▶ [RECORDS TO USE]
_ _ _ _

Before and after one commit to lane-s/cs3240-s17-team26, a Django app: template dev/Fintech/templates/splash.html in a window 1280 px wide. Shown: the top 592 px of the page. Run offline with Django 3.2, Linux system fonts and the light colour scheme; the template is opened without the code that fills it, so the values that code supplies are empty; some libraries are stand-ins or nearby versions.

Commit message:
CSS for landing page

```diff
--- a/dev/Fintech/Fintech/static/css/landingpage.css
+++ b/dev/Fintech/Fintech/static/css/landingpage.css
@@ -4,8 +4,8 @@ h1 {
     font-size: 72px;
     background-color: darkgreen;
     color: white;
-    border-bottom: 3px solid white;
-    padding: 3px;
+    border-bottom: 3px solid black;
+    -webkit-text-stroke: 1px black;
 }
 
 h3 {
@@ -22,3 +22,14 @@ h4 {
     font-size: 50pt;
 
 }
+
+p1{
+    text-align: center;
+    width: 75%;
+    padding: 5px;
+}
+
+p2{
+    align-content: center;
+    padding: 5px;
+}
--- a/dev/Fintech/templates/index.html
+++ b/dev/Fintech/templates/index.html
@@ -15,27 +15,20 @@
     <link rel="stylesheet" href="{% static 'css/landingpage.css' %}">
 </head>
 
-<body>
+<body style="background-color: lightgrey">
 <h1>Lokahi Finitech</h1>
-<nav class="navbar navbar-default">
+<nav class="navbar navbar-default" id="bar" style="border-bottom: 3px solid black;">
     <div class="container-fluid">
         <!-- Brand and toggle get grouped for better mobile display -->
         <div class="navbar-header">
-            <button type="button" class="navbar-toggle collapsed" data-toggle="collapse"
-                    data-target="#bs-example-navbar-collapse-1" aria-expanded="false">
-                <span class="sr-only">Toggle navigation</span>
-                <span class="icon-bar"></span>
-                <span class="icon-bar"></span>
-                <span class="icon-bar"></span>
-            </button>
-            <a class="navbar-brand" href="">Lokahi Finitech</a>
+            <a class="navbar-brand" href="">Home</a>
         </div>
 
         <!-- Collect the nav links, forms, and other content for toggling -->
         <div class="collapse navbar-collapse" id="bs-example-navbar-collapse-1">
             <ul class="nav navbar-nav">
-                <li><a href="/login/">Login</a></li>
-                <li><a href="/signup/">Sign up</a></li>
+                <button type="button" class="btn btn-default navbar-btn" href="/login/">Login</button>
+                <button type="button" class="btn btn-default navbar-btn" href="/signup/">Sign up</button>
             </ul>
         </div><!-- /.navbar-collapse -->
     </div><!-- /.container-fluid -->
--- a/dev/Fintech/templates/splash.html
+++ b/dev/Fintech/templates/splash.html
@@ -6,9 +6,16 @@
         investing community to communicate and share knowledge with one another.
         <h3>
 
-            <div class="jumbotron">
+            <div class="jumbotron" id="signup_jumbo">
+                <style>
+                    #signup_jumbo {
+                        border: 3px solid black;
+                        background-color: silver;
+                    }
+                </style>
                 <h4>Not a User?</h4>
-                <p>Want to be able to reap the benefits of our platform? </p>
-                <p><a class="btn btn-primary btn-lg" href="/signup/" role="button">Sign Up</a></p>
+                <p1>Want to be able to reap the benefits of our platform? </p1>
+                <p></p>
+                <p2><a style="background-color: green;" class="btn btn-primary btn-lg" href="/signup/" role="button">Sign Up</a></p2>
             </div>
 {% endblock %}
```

_ _ _ _

Please say how many lines of the records contain the word "html", giving the number by itself.

▶ [EXERCISE OUTPUT] 5